“The tightening credit market is an issue everyone is dealing with right now,” said George. “We were fortunate to get credit protection before the market crashed, but it did slow down our growth.”
Fuel prices have dropped for the time, and credit card fees are taking their toll on the company’s bottom line, but Gas Mart has found a way to fight back through innovation. The company is continually bringing in new products and services, such as DVD rental platform Redbox.
“Redbox is a new product, and being able to secure them for our stores has helped bring in new customers,” said George. “We’re also working on an advertising campaign with a company called VCTV.”
Under the guidance of President Jim Sheedy, VCTV, which stands for Visitor & Community Television Corporation, will install video screens at each of Gas Mart’s locations, connecting them through live video feeds, and enabling Gas Mart’s inhouse advertisers to run ads on their products.
“Whether it be Coke, Pepsi, 7-Up, or Monster, our advertisers can run their ads on those screens and get their products in front of the customer more times than those who don’t advertise,” said George. The 32-inch/42-inch plasma TVs will hang from the ceiling behind the counter and give Gas Mart a leading edge in advertising technology in the C-store arena.

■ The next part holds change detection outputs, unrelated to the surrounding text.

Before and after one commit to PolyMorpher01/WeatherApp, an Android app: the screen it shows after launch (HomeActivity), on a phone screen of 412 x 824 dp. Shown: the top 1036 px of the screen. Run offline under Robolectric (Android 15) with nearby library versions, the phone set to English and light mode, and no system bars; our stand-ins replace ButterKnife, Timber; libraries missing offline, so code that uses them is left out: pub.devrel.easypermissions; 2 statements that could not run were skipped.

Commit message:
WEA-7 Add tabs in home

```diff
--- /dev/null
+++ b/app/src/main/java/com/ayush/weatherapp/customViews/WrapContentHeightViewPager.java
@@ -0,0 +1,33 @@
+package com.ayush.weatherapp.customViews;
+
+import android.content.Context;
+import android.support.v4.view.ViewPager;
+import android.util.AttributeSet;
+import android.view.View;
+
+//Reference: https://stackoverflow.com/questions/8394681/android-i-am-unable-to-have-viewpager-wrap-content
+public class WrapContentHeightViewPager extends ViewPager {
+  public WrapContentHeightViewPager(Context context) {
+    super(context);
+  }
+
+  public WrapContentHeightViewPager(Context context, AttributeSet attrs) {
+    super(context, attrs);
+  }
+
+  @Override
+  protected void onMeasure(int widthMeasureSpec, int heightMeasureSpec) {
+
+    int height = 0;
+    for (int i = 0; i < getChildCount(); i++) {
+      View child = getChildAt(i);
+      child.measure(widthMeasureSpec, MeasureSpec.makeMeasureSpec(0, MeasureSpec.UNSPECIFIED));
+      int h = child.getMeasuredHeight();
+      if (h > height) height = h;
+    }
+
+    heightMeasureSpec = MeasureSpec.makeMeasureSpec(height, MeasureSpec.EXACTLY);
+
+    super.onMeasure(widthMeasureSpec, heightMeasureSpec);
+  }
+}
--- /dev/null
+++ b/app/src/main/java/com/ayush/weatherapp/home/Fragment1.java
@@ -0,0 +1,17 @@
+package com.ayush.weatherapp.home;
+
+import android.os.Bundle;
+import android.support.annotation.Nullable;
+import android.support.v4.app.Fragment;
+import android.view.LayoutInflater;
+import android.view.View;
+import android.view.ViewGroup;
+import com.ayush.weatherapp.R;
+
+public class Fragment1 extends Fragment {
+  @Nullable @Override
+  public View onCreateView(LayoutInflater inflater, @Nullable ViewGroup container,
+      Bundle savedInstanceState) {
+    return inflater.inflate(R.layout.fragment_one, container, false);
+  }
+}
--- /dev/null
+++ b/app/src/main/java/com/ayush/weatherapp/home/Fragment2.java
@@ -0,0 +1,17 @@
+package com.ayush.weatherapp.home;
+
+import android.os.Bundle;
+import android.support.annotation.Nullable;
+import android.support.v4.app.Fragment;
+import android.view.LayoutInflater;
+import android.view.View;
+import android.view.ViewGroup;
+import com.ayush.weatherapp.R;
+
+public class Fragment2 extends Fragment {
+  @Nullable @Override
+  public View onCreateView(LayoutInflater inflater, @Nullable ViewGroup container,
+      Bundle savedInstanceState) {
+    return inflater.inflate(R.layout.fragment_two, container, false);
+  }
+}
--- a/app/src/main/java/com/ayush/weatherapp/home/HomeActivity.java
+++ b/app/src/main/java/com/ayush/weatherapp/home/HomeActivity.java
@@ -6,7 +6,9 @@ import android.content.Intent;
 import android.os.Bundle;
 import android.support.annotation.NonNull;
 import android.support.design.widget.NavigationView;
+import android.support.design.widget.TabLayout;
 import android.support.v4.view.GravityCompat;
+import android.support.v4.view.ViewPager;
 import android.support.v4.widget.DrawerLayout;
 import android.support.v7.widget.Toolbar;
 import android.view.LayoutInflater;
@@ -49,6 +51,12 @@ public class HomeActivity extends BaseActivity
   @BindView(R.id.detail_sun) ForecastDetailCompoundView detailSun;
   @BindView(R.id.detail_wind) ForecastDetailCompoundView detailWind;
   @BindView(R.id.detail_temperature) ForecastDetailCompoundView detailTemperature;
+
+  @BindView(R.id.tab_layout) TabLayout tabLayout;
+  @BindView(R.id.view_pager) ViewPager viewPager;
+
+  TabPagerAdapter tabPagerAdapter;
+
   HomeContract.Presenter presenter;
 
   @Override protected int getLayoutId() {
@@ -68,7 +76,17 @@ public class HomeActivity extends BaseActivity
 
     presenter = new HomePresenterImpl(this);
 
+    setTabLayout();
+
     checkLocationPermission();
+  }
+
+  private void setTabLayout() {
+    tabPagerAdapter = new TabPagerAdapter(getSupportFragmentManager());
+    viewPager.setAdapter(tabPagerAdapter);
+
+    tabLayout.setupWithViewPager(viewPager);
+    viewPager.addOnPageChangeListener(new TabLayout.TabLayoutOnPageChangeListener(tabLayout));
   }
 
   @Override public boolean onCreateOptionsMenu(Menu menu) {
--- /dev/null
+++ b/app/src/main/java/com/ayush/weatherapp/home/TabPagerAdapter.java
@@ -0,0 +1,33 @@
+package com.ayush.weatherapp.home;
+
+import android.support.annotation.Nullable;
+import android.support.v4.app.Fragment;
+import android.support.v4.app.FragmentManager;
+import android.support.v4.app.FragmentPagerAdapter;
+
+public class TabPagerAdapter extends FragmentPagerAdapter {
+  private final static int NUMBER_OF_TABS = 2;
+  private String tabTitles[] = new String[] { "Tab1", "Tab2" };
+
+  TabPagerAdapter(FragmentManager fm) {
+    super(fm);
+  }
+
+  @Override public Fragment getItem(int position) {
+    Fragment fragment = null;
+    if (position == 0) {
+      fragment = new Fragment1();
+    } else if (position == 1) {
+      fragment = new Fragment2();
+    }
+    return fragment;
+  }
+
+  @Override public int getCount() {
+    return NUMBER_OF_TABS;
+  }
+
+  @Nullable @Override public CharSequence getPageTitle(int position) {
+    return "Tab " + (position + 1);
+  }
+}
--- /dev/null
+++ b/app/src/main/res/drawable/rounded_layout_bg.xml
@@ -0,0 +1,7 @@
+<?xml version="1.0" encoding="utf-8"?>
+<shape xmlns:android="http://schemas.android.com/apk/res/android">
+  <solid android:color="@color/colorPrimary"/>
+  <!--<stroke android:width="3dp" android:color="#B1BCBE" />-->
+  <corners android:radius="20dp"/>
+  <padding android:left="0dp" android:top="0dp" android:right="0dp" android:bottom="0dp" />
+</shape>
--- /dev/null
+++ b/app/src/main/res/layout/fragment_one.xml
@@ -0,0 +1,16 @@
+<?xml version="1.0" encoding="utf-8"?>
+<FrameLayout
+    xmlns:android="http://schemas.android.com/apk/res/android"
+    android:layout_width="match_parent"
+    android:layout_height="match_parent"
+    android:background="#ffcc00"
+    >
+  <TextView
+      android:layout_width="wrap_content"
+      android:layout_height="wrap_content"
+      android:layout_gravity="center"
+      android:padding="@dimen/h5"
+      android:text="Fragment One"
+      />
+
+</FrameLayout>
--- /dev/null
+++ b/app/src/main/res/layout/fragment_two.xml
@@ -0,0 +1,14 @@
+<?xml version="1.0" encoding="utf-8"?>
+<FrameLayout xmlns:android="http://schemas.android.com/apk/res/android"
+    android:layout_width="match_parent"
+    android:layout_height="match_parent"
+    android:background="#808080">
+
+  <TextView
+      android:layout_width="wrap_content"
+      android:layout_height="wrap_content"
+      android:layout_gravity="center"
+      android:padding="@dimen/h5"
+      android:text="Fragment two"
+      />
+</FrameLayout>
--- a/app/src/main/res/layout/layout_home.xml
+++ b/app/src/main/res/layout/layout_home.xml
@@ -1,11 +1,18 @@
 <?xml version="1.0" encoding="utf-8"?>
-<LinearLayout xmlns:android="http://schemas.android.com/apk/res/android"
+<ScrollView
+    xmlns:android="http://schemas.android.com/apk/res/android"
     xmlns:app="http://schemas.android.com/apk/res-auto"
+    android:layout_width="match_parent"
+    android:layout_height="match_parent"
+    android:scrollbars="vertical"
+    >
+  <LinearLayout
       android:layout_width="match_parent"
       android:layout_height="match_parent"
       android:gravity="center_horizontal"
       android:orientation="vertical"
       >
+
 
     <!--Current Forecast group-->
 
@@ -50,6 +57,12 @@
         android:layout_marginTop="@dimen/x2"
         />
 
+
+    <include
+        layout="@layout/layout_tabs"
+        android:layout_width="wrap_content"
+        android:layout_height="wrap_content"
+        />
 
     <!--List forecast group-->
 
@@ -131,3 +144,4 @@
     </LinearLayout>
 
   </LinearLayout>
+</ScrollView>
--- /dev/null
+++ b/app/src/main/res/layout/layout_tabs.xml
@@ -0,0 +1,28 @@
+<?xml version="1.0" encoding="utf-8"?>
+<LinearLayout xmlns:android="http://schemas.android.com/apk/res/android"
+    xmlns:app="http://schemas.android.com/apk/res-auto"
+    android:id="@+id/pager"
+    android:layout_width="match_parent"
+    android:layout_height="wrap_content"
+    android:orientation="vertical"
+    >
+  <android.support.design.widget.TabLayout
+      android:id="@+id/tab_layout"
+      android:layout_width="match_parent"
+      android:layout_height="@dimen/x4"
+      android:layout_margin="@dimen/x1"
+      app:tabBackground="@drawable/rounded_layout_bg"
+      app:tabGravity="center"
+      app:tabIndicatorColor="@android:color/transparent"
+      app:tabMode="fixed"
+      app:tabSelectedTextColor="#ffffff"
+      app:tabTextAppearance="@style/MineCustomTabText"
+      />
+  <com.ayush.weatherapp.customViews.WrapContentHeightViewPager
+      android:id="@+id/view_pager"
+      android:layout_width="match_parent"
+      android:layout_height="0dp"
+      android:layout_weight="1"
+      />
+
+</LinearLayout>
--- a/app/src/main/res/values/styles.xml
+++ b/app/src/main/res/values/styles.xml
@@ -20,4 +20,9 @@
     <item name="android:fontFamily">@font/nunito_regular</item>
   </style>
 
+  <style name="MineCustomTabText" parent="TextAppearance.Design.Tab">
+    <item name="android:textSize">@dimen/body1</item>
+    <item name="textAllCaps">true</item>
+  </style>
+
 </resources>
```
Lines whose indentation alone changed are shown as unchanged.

“We will put ads about Gas Mart on those monitors, as well as promotions about our main supplier, ConocoPhillips, letting customers know what’s going on in our stores and what promotions, such as a free car wash with a fill-up, we’re running at the time,” said George. “We plan on rolling it out to all of our stores sometime this summer.”
On the back end of the company’s strategy is a computer system upgrade. The change not only cut back on the paperwork managers are required to handle at their locations but also helped push the green initiatives Gas Mart is working through its chain.
On the operations side, managers are now able to better control inventories while the prices are controlled and changed out of the company’s home office, relieving managers of the hassle. “Taking that part out of the managers’ hands so they don’t have to worry about it and controlling it here from the home office has been one of our biggest changes in the last couple of years,” said George.
On the green side of things, Gas Mart was able to finally let go of the handwritten paperwork process initiated back in the ’90s when managers were sending 60-page packets of information back to the head office each day. All of that paperwork is now handled electronically.
By working with supplier ConocoPhillips and its representative, Kris Smith, Gas Mart has pushed green initiatives out of the back office. Each location now uses low-energy fluorescent lightbulbs and is equipped with recycling bins.
“We also did walk-thrus with Kris at some locations to see what we can do from an energy-efficiency standpoint,” said George. “Teaching our employees about simple things like leaving a cooler door open when refilling or running air conditioners less have made huge differences in our energy consumption and our energy bills.”
Although it sounds cliché, George said one of Gas Mart’s greatest competitive advantages lies in its people, both those at the executive level and those in the stores. Strong leadership, he said, promotes strength throughout the organization.
In the past four years, that strength has led to new business ventures, such as Gas Mart’s fuel hauling business. The company currently has three trucks in which it hauls its own fuel, two in the Omaha, Neb. area and one in Kansas City.
Just as with its plans to expand its location footprint, Gas Mart plans to expand its trucking business once the economy picks up. George said the business is advantageous in many respects. “It helps from a cost perspective, and it helps in being able to control inventory levels,” he said. “Overall, it saves us money.”
It also helps Gas Mart take better control of servicing its customers, something George, his partner, and his employees take pride in. “You treat the customer right and they’ll keep coming back,” he said. “It’s an overall corporate strategy.”